Phenomenology, Architecture and the Built World is an introduction to the methods and basic concepts of phenomenological philosophy through an analysis of the phenomenon of the built world. The conception of the built world that emerges is of space and time fashioned in accordance with a living understanding of what it is for human beings to exist in the world. Human building and making is thus no mere supplementary instrument in the pursuit of the ends of life, but a fundamental embodiment of the self-understanding of human beings. Phenomenological description is uniquely capable of bringing into view the physiognomy of this understanding, its texture and complexity, thereby providing an important basis for a critique of what constitutes its essence and its conditions of possibility.
James Dodd, Ph.D. (1995), Boston University, is Associate Professor of Philosophy at the New School for Social Research (The New School) in New York. He has published widely on topics in phenomenology and contemporary philosophy, including Violence and Phenomenology (Routledge, 2009).
List of Figures
Chapter One. Knowledge and building
Chapter Two. Building and phenomenon
Chapter Three. Phenomenon and world
Chapter Four. At the edge of the world
Chapter Five. World and thing
Chapter Six. Thing and built space
Chapter Seven: Built space and expression
Chapter Eight. Expression and presence
Conclusion. Towards a phenomenological-anthropological vocabulary of the built world
Bibliography of Works Cited
All interested in classical phenomenology, philosophy of architecture, and architectural theory, including library collections in these fields.
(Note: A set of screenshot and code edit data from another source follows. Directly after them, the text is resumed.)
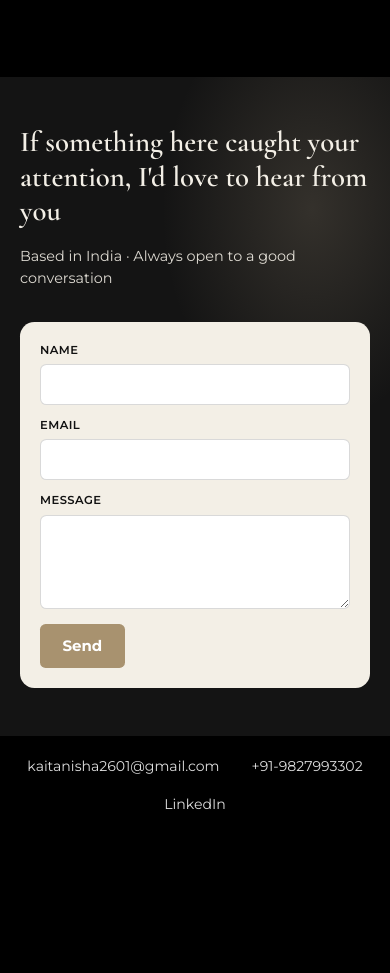
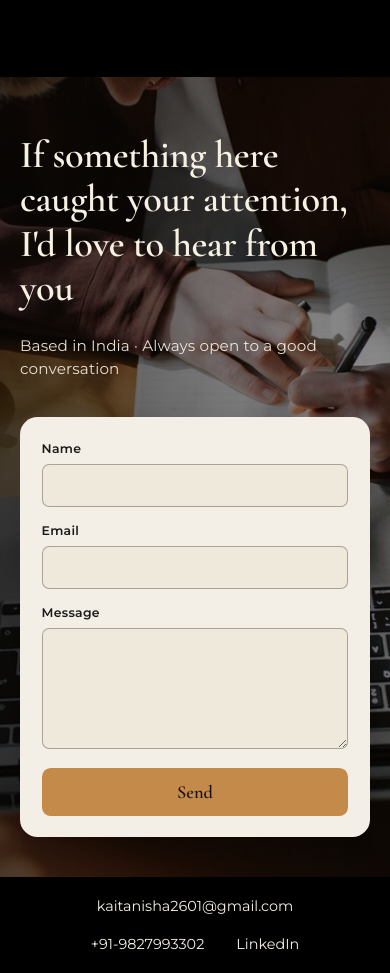
Before and after one commit to Tanisha-io/portfolio, a plain HTML site: page index.html in a window 390 px wide. Shown: the part 5340-6313 px from the top of the page. Before the commit the page ends 6176 px from the top, so only its background shows below. Drawn offline with nearby package versions, Linux system fonts and the light colour scheme.

Commit message:
Restyle Connect page to match the reference layout and form.
Co-authored-by: Cursor <cursoragent@cursor.com>

```diff
--- a/index.html
+++ b/index.html
@@ -8,7 +8,7 @@
   <link rel="preconnect" href="https://fonts.googleapis.com" />
   <link rel="preconnect" href="https://fonts.gstatic.com" crossorigin />
   <link href="https://fonts.googleapis.com/css2?family=Cormorant+Garamond:ital,wght@0,500;0,600;1,500&family=Montserrat:wght@400;500;600;700&display=swap" rel="stylesheet" />
-  <link rel="stylesheet" href="styles.css?v=about5" />
+  <link rel="stylesheet" href="styles.css?v=connect1" />
   <style>
     .section-nav {
       background: transparent !important;
@@ -291,7 +291,11 @@
       </div>
     </section>
 
-    <section class="connect" id="connect">
+    <section
+      class="connect"
+      id="connect"
+      style="--connect: url('assets/divider-desk.jpg')"
+    >
       <div class="connect-inner">
         <div class="connect-copy">
           <h2>If something here caught your attention, I'd love to hear from you</h2>
@@ -301,9 +305,18 @@
           <input type="hidden" name="_subject" value="Portfolio contact" />
           <input type="hidden" name="_captcha" value="false" />
           <input type="text" name="_honey" class="honey" tabindex="-1" autocomplete="off" />
-          <label>Name<input type="text" name="name" required /></label>
-          <label>Email<input type="email" name="email" required /></label>
-          <label>Message<textarea name="message" rows="4" required></textarea></label>
+          <label>
+            Name
+            <input type="text" name="name" required />
+          </label>
+          <label>
+            Email
+            <input type="email" name="email" required />
+          </label>
+          <label>
+            Message
+            <textarea name="message" rows="5" required></textarea>
+          </label>
           <button type="submit">Send</button>
         </form>
       </div>
--- a/styles.css
+++ b/styles.css
@@ -607,78 +607,118 @@ img {
 
 .connect {
   position: relative;
-  padding: clamp(3rem, 8vw, 5rem) clamp(1.25rem, 4vw, 2.5rem);
+  display: flex;
+  align-items: stretch;
+  min-height: 100vh;
+  min-height: 100dvh;
+  padding: clamp(3.5rem, 9vh, 5.5rem) clamp(1.5rem, 6vw, 4.5rem) clamp(2.5rem, 6vh, 3.5rem);
+  color: var(--cream);
   background:
-    radial-gradient(ellipse 70% 60% at 80% 20%, rgba(197, 179, 150, 0.18), transparent 55%),
-    #141414;
-  color: var(--cream);
+    linear-gradient(90deg, rgba(8, 6, 5, 0.72) 0%, rgba(8, 6, 5, 0.55) 45%, rgba(8, 6, 5, 0.45) 100%),
+    var(--connect, none) center / cover no-repeat,
+    #14110e;
 }
 
 .connect-inner {
   display: grid;
-  grid-template-columns: 1.1fr 0.9fr;
-  gap: 2rem;
-  max-width: var(--max);
+  grid-template-columns: 1.15fr 0.85fr;
+  gap: clamp(2rem, 5vw, 4rem);
+  width: min(1120px, 100%);
   margin: 0 auto;
-  align-items: center;
+  align-items: stretch;
+}
+
+.connect-copy {
+  display: flex;
+  flex-direction: column;
+  justify-content: space-between;
+  min-height: 100%;
+  padding: 0.5rem 0 0.25rem;
 }
 
 .connect-copy h2 {
-  margin: 0 0 1rem;
+  margin: 0;
+  max-width: 18ch;
   font-family: var(--serif);
-  font-size: clamp(1.8rem, 4vw, 2.6rem);
+  font-size: clamp(2.4rem, 5.2vw, 3.75rem);
   font-weight: 600;
-  line-height: 1.2;
+  line-height: 1.15;
+  letter-spacing: -0.01em;
+  color: #f7f1e4;
 }
 
 .connect-copy p {
-  margin: 0;
-  font-size: 0.9rem;
-  opacity: 0.9;
+  margin: 2.5rem 0 0;
+  font-size: 0.95rem;
+  font-weight: 400;
+  letter-spacing: 0.01em;
+  color: rgba(247, 241, 228, 0.92);
 }
 
 .contact-form {
   display: grid;
-  gap: 0.75rem;
-  padding: 1.25rem;
-  background: var(--cream);
-  border-radius: 0.9rem;
+  align-content: start;
+  gap: 0.85rem;
+  padding: clamp(1.35rem, 3vw, 1.75rem);
+  background: #f3efe6;
+  border-radius: 1.1rem;
   color: var(--ink);
+  box-shadow: 0 18px 40px rgba(0, 0, 0, 0.28);
 }
 
 .contact-form label {
   display: grid;
-  gap: 0.3rem;
-  font-size: 0.72rem;
+  gap: 0.35rem;
+  font-size: 0.78rem;
   font-weight: 600;
-  letter-spacing: 0.04em;
-  text-transform: uppercase;
+  letter-spacing: 0.02em;
+  text-transform: none;
+  color: #1a1a1a;
 }
 
 .contact-form input,
 .contact-form textarea {
   width: 100%;
-  padding: 0.65rem 0.75rem;
-  border: 1px solid rgba(0, 0, 0, 0.15);
-  border-radius: 0.4rem;
-  background: #fff;
+  padding: 0.7rem 0.8rem;
+  border: 1px solid rgba(40, 30, 20, 0.35);
+  border-radius: 0.45rem;
+  background: #efe9dc;
+  color: #1a1a1a;
   font: inherit;
   text-transform: none;
   letter-spacing: normal;
   font-weight: 400;
 }
 
+.contact-form input:focus,
+.contact-form textarea:focus {
+  outline: 2px solid rgba(168, 146, 111, 0.55);
+  outline-offset: 1px;
+}
+
+.contact-form textarea {
+  min-height: 7.5rem;
+  resize: vertical;
+}
+
 .contact-form button {
-  justify-self: start;
-  margin-top: 0.2rem;
-  padding: 0.65rem 1.4rem;
+  width: 100%;
+  margin-top: 0.35rem;
+  padding: 0.8rem 1.4rem;
   border: 0;
-  border-radius: 0.35rem;
-  background: var(--tan-deep);
-  color: #fff;
-  font: inherit;
-  font-weight: 700;
+  border-radius: 0.55rem;
+  background: #c48a4a;
+  color: #1a120e;
+  font-family: var(--serif);
+  font-size: 1.15rem;
+  font-weight: 600;
   cursor: pointer;
+  transition: filter 0.2s ease, transform 0.2s ease;
+}
+
+.contact-form button:hover {
+  filter: brightness(1.05);
+  transform: translateY(-1px);
 }
 
 .honey {
@@ -688,12 +728,21 @@ img {
 .site-footer {
   display: flex;
   flex-wrap: wrap;
-  justify-content: center;
+  justify-content: space-between;
+  align-items: center;
   gap: 1rem 2rem;
-  padding: 1.25rem;
+  padding: 1.1rem clamp(1.5rem, 6vw, 4.5rem);
   background: #000;
-  color: #ddd;
-  font-size: 0.88rem;
+  color: #f3efe6;
+  font-size: 0.9rem;
+}
+
+.site-footer a {
+  color: #f3efe6;
+}
+
+.site-footer a:hover {
+  color: #fff;
 }
 
 .section-nav {
@@ -799,14 +848,33 @@ img {
   }
 }
 
-.site-footer a:hover {
-  color: #fff;
-}
-
 @media (max-width: 900px) {
   .about,
   .connect-inner {
     grid-template-columns: 1fr;
+  }
+
+  .connect {
+    min-height: auto;
+    padding: 3rem 1.25rem 2.5rem;
+  }
+
+  .connect-copy {
+    min-height: 0;
+    gap: 1.5rem;
+  }
+
+  .connect-copy h2 {
+    max-width: none;
+  }
+
+  .connect-copy p {
+    margin-top: 0;
+  }
+
+  .site-footer {
+    justify-content: center;
+    text-align: center;
   }
 
   .about-screen {
```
Chiefly graduate and undergraduate students in philosophy and architecture, but with some potential interest among practitioners of architecture and design.